=== Description of the task ===
Please make an exact copy of the listing, without the pictures.

=== Record extracts ===

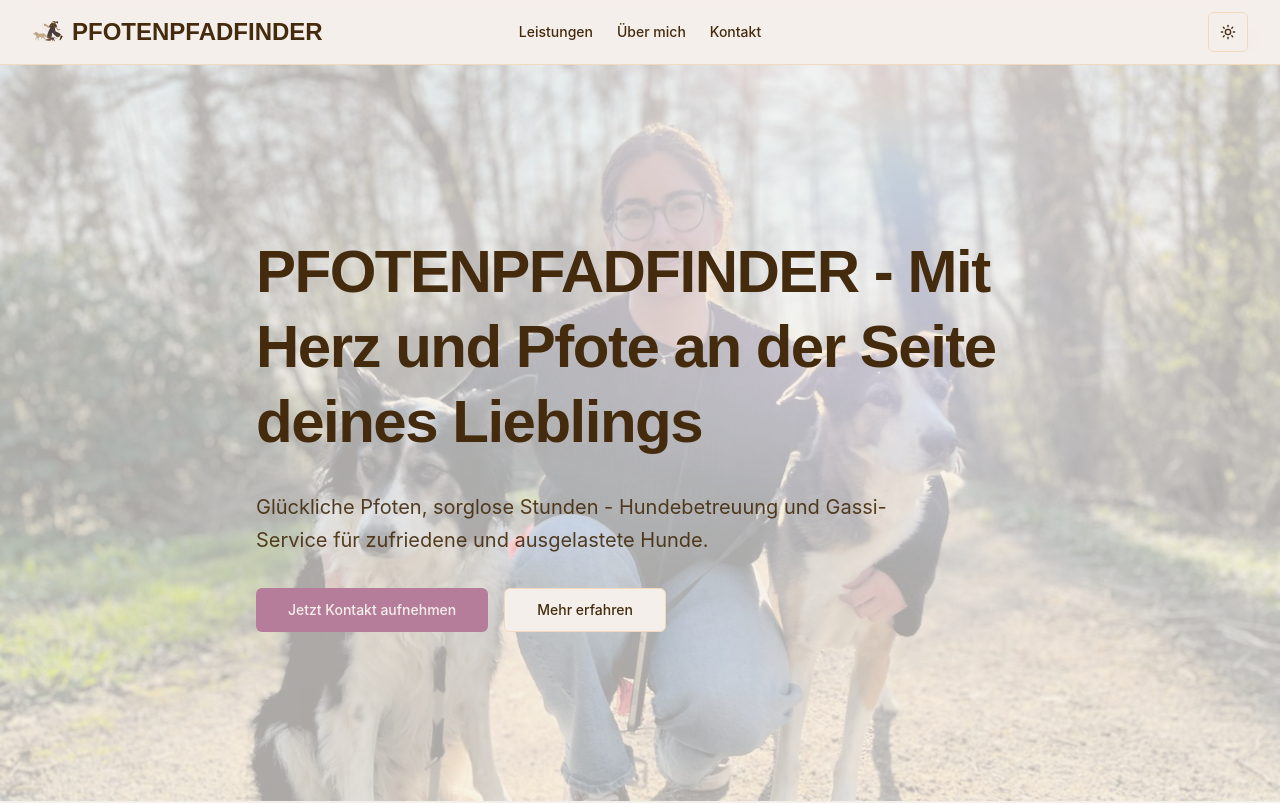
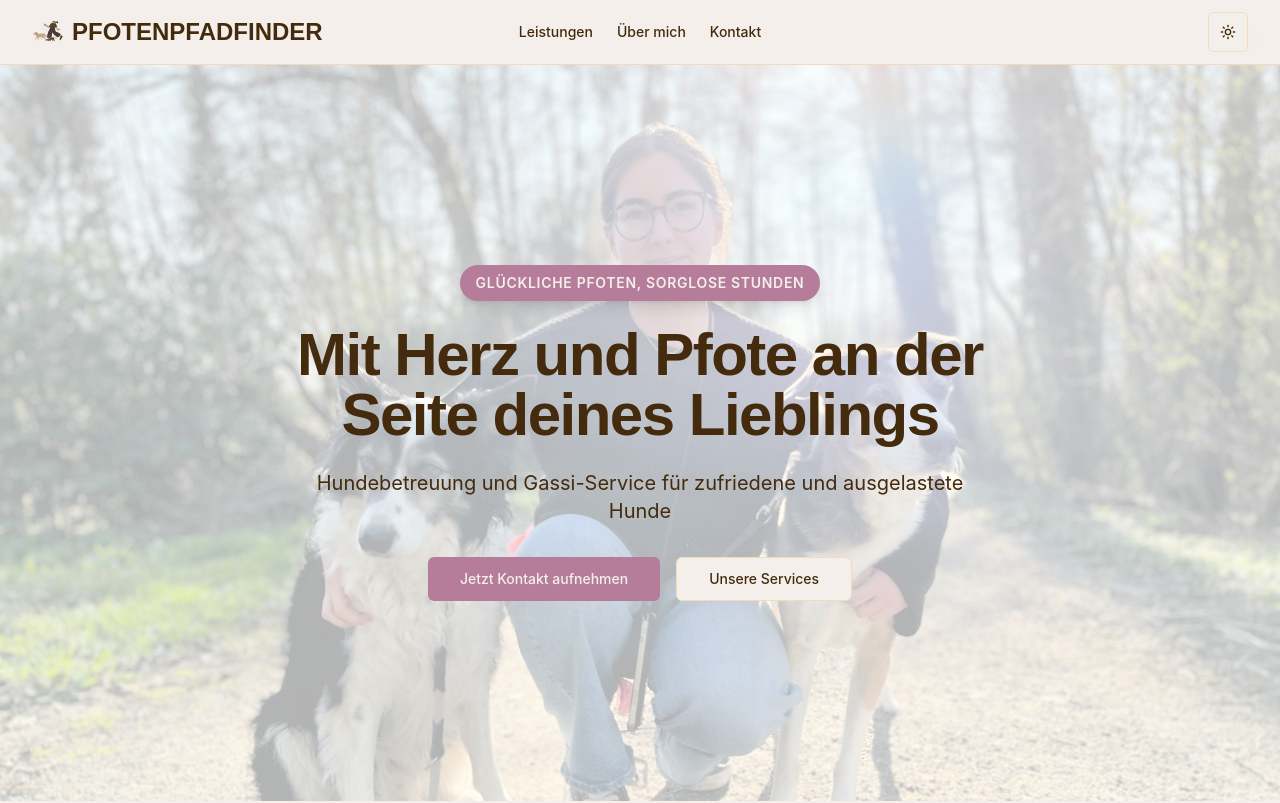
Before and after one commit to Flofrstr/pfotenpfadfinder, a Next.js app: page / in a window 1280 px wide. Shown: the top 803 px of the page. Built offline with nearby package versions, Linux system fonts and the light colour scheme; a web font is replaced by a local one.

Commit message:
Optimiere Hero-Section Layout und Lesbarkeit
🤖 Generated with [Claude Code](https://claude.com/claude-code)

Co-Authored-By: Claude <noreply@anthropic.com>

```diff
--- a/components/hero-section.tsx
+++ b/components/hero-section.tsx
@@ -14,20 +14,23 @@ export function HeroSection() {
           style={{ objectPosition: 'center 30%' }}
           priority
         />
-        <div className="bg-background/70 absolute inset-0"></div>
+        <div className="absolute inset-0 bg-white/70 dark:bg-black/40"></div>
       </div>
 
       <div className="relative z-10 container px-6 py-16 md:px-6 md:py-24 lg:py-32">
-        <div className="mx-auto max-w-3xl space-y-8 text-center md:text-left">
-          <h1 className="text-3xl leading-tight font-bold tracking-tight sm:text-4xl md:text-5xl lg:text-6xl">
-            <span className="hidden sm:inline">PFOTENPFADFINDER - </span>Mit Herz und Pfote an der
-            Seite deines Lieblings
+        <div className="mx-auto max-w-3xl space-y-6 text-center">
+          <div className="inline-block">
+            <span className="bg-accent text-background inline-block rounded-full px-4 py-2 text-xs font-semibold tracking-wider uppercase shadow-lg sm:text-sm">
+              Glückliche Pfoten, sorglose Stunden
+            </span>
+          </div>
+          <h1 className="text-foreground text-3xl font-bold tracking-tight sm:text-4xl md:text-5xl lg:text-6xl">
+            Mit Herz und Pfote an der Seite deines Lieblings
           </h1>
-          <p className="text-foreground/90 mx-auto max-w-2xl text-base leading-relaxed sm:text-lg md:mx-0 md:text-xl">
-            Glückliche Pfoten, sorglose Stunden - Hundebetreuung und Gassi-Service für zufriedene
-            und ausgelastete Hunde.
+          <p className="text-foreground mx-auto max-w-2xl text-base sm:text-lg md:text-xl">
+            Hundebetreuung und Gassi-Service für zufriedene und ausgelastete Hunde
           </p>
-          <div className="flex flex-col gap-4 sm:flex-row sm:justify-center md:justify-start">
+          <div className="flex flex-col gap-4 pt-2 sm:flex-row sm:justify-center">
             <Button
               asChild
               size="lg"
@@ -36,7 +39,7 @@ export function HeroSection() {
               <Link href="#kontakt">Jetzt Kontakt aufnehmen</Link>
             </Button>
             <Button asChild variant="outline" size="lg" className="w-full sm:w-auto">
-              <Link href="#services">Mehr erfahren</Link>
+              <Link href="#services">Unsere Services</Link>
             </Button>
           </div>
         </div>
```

=== Result ===
Before and after one commit to Flofrstr/pfotenpfadfinder, a Next.js app: page / in a window 1280 px wide. Shown: the top 803 px of the page. Built offline with nearby package versions, Linux system fonts and the light colour scheme; a web font is replaced by a local one.

Commit message:
Optimiere Hero-Section Layout und Lesbarkeit
🤖 Generated with [Claude Code](https://claude.com/claude-code)

Co-Authored-By: Claude <noreply@anthropic.com>

```diff
--- a/components/hero-section.tsx
+++ b/components/hero-section.tsx
@@ -14,20 +14,23 @@ export function HeroSection() {
           style={{ objectPosition: 'center 30%' }}
           priority
         />
-        <div className="bg-background/70 absolute inset-0"></div>
+        <div className="absolute inset-0 bg-white/70 dark:bg-black/40"></div>
       </div>
 
       <div className="relative z-10 container px-6 py-16 md:px-6 md:py-24 lg:py-32">
-        <div className="mx-auto max-w-3xl space-y-8 text-center md:text-left">
-          <h1 className="text-3xl leading-tight font-bold tracking-tight sm:text-4xl md:text-5xl lg:text-6xl">
-            <span className="hidden sm:inline">PFOTENPFADFINDER - </span>Mit Herz und Pfote an der
-            Seite deines Lieblings
+        <div className="mx-auto max-w-3xl space-y-6 text-center">
+          <div className="inline-block">
+            <span className="bg-accent text-background inline-block rounded-full px-4 py-2 text-xs font-semibold tracking-wider uppercase shadow-lg sm:text-sm">
+              Glückliche Pfoten, sorglose Stunden
+            </span>
+          </div>
+          <h1 className="text-foreground text-3xl font-bold tracking-tight sm:text-4xl md:text-5xl lg:text-6xl">
+            Mit Herz und Pfote an der Seite deines Lieblings
           </h1>
-          <p className="text-foreground/90 mx-auto max-w-2xl text-base leading-relaxed sm:text-lg md:mx-0 md:text-xl">
-            Glückliche Pfoten, sorglose Stunden - Hundebetreuung und Gassi-Service für zufriedene
-            und ausgelastete Hunde.
+          <p className="text-foreground mx-auto max-w-2xl text-base sm:text-lg md:text-xl">
+            Hundebetreuung und Gassi-Service für zufriedene und ausgelastete Hunde
           </p>
-          <div className="flex flex-col gap-4 sm:flex-row sm:justify-center md:justify-start">
+          <div className="flex flex-col gap-4 pt-2 sm:flex-row sm:justify-center">
             <Button
               asChild
               size="lg"
@@ -36,7 +39,7 @@ export function HeroSection() {
               <Link href="#kontakt">Jetzt Kontakt aufnehmen</Link>
             </Button>
             <Button asChild variant="outline" size="lg" className="w-full sm:w-auto">
-              <Link href="#services">Mehr erfahren</Link>
+              <Link href="#services">Unsere Services</Link>
             </Button>
           </div>
         </div>
```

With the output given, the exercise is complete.